This same narrative has played out in Puerto Ayora. Once a town of ~1,000 people reliant primarily on fishing, Puerto Ayora today has a population of over 10,000 inhabitants, most of whose revenue comes from tourism. There are murals and art displays (like the one above) that are familiar to beachside tourist communities everwhere. The waterfront is a mix of high-end restaurants of every cuisine and airy art galleries. Interspersed are souvenir stands, stocked high with a hundred of every type of keychain, magnet, map, and desk bauble you could possibly want, all of it made in some other country. How about thirty different shirts making jokes about “blue-footed boobies”? They’ve got you covered.
There are complaints that the tourist-ification of Puerto Ayora has devalued the natural beauty the Galápagos, and the reliance on tourism can certainly feel uncomfortable. The locals who live here certainly can’t afford to eat at the waterfront restaurants or shop in the art galleries. And if you came here expecting the town to be untouched by time and modernization, a reflection of the unspoilt landscape of the Galápagos, you’ll be sorely disappointed. You spent a lot of money for an authentic experience of another place, not to be sold keychains.

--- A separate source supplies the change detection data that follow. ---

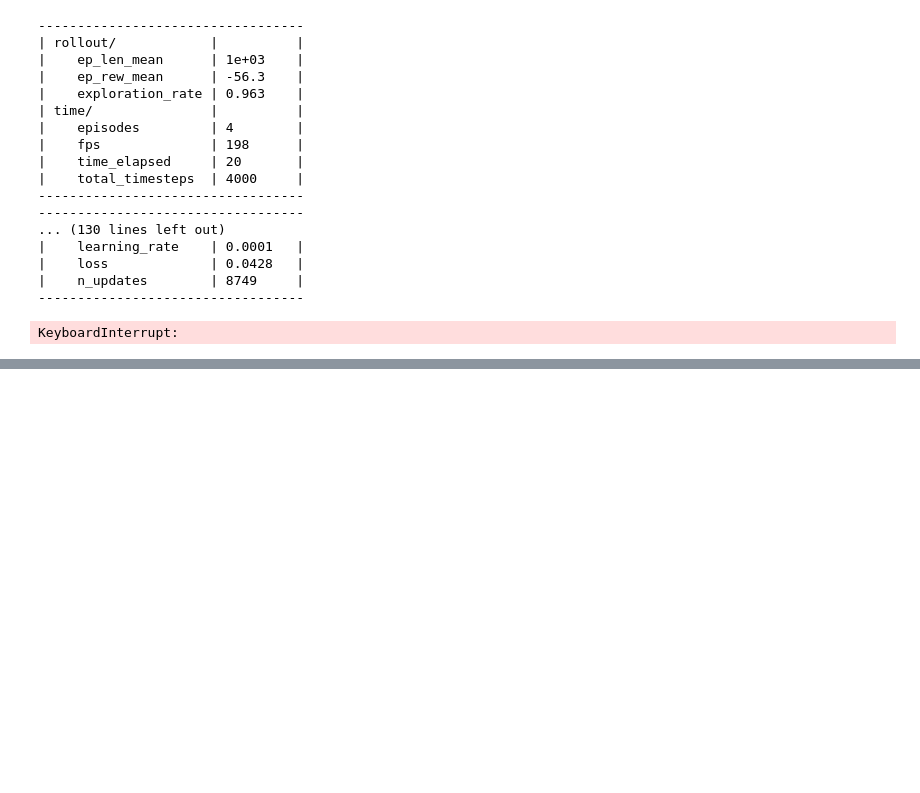
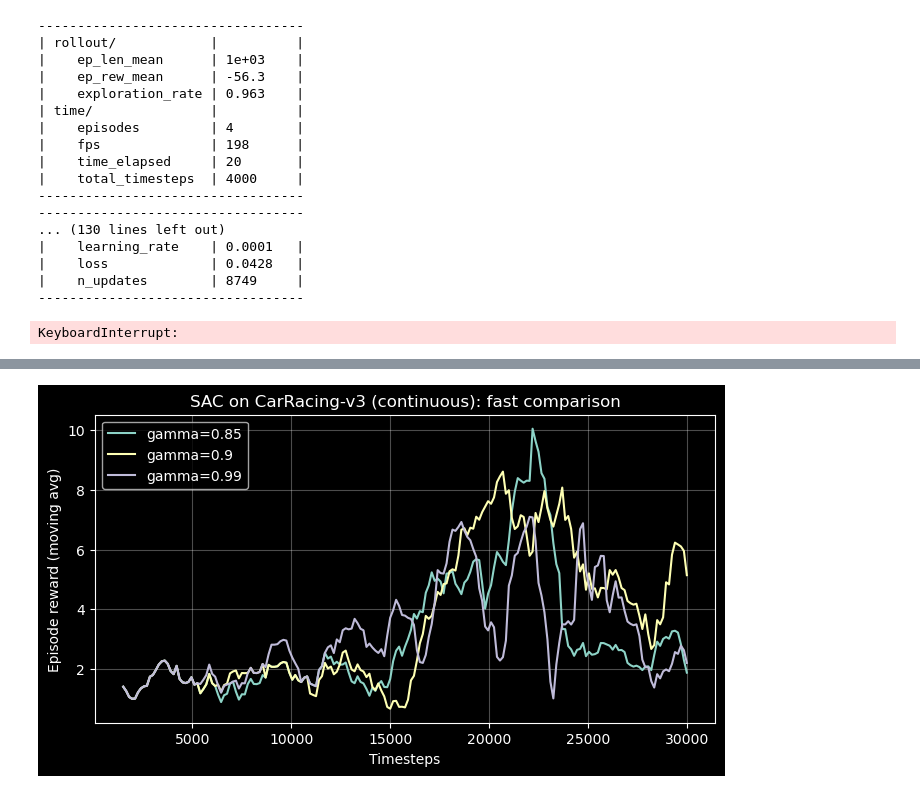
Before and after one commit to jjedra4/inteligencja-obliczeniowa, a Jupyter notebook: CarRacing/CarRacing.ipynb, the cells around one changed output, grey strips where cells are left out. Drawn from its saved outputs; the diff is of its cells as text; code cells hidden in the pictures; blank space fills up the shorter version.

```diff
--- a/CarRacing/CarRacing.ipynb
+++ b/CarRacing/CarRacing.ipynb
@@ -342,0 +331,97 @@ Error:
+# %%
+# Fast SAC training on continuous CarRacing with 3 gammas
+from pathlib import Path
+
+import gymnasium as gym
+import matplotlib.pyplot as plt
+import numpy as np
+import torch
+from stable_baselines3 import SAC
+from stable_baselines3.common.env_util import make_vec_env
+from stable_baselines3.common.results_plotter import load_results, ts2xy
+from stable_baselines3.common.vec_env import VecTransposeImage
+
+
+def make_continuous_env():
+    env = gym.make(
+        "CarRacing-v3",
+        render_mode="rgb_array",
+        continuous=True,
+        lap_complete_percent=0.15,  # end episodes earlier
+        domain_randomize=False,
+        max_episode_steps=150,  # shorter episodes for speed
+    )
+    return env
+
+
+device = "mps" if torch.backends.mps.is_available() else "cpu"
+gammas = [0.85, 0.90, 0.99]
+total_timesteps = 30_000  # ~10x shorter vs 300k discrete run
+seed = 42
+
+results = {}
+
+for gamma in gammas:
+    gamma_tag = f"{gamma:.2f}".replace(".", "_")
+    log_dir = Path(f"./logs/sac_continuous_gamma_{gamma_tag}")
+    log_dir.mkdir(parents=True, exist_ok=True)
+
+    venv = make_vec_env(
+        make_continuous_env,
+        n_envs=1,
+        monitor_dir=str(log_dir),
+        seed=seed,
+    )
+    venv = VecTransposeImage(venv)
+    policy_kwargs = {"features_extractor_kwargs": {"features_dim": 128}}
+
+    model = SAC(
+        policy="CnnPolicy",
+        env=venv,
+        gamma=gamma,
+        learning_rate=3e-4,
+        buffer_size=50_000,
+        learning_starts=1_000,
+        batch_size=64,
+        train_freq=1,
+        gradient_steps=1,
+        ent_coef="auto",
+        policy_kwargs=policy_kwargs,
+        verbose=1,
+        tensorboard_log="./tb_logs",
+        seed=seed,
+        device=device,
+    )
+
+    print(f"Training SAC gamma={gamma} on device={device}")
+    model.learn(
+        total_timesteps=total_timesteps,
+        progress_bar=True,
+    )
+    model.save(f"sac_carracing_continuous_gamma_{gamma_tag}")
+    venv.close()
+
+    x, y = ts2xy(load_results(str(log_dir)), "timesteps")
+    results[gamma] = (x, y)
+
+# Plot learning curves for all gammas
+plt.figure(figsize=(8, 4))
+for gamma, (x, y) in results.items():
+    if len(y) == 0:
+        continue
+    window = 10
+    if len(y) >= window:
+        y_smooth = np.convolve(y, np.ones(window) / window, mode="valid")
+        x_smooth = x[window - 1 :]
+    else:
+        y_smooth = y
+        x_smooth = x
+    plt.plot(x_smooth, y_smooth, label=f"gamma={gamma}")
+
+plt.title("SAC on CarRacing-v3 (continuous): fast comparison")
+plt.xlabel("Timesteps")
+plt.ylabel("Episode reward (moving avg)")
+plt.grid(True, alpha=0.3)
+plt.legend()
+plt.show()
+# %% [output]
@@ -342,0 +497 @@ Error:
+[figure, added]
```
Also changed, not shown: parts of 5 cells of this notebook.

But Puerto Ayora’s history highlights how tourism has contributed to conservation in the Galápagos. Back in the late 80’s and 90’s, the primary jobs in the town were in the fishing industry. When tourism took off in the late 90’s, the Ecuadorean government enacted several resolutions limiting harvest of fisheries and sea cucumbers in hopes of maintaining the environment and the tourism boom. The fishermen of Puerto Ayora didn’t like this, and things got ugly. Mobs of fishermen attacked the homes of park officials, terrorized park staff and tourists, and destroyed research equipment and facilities. Radiolab’s podcast on the Galápagos reports that local fishermen even killed and hung Galápagos tortoises from trees, though I couldn’t verify these reports elsewhere online. Suffice to say, it was bad.
But today, fishing makes up an ever dwindling part of the Galápagos economy, as people realize they can make more money through tourism. Clashes between fishermen and the government over fishing regulations in the Galápagos have largely disappeared. While this has created its own problem of immigration to the islands, swelling their population and risking environmental damage, the residents of the Galápagos and the Ecuadorean government realize that the value of the islands comes from their pristine state. They’ve worked hard to preserve that. As we learned later on our cruise, only 2% of the Galápagos Islands’ landmass is open to visitors. The other 98% is restricted for scientific research and preservation.
The residents of Puerto Ayora, from park rangers to shopkeepers, recognize the value of the creatures in the Galápagos. They recognize that visitors come from around the world to see them, and so people protect the animals, even in town. Marine iguanas and seals rest unbothered on walls, sidewalks, and docks. While we were there, we witnessed a man shooing a marine iguana off a street so it wouldn’t be hit by cars. And at the fish market, animals gather eagerly to snap up scraps from the day’s catch. Conservationists advocating total isolation of animals and humans would be appalled, but it’s how the town has coped with going about their business while abiding by the national park’s restrictions. The animals are integrated into the fabric of life.
Even the made-in-China/Taiwan/other country souvenirs have a purpose. People may want authentic souvenirs from the Galápagos, but things made from materials found on the islands would require using those resources, perhaps to the point of destruction, to fulfill tourist demand. Is it not better, in buying your memento, to do no harm than have a verified piece of a place?
P.S. a fun potential solution to the souvenir authenticity problem would be one of the following:
- Import traditional handicrafts and souvenirs from mainland Ecuador
- Import raw materials to the Galápagos and teach people there to make local handicrafts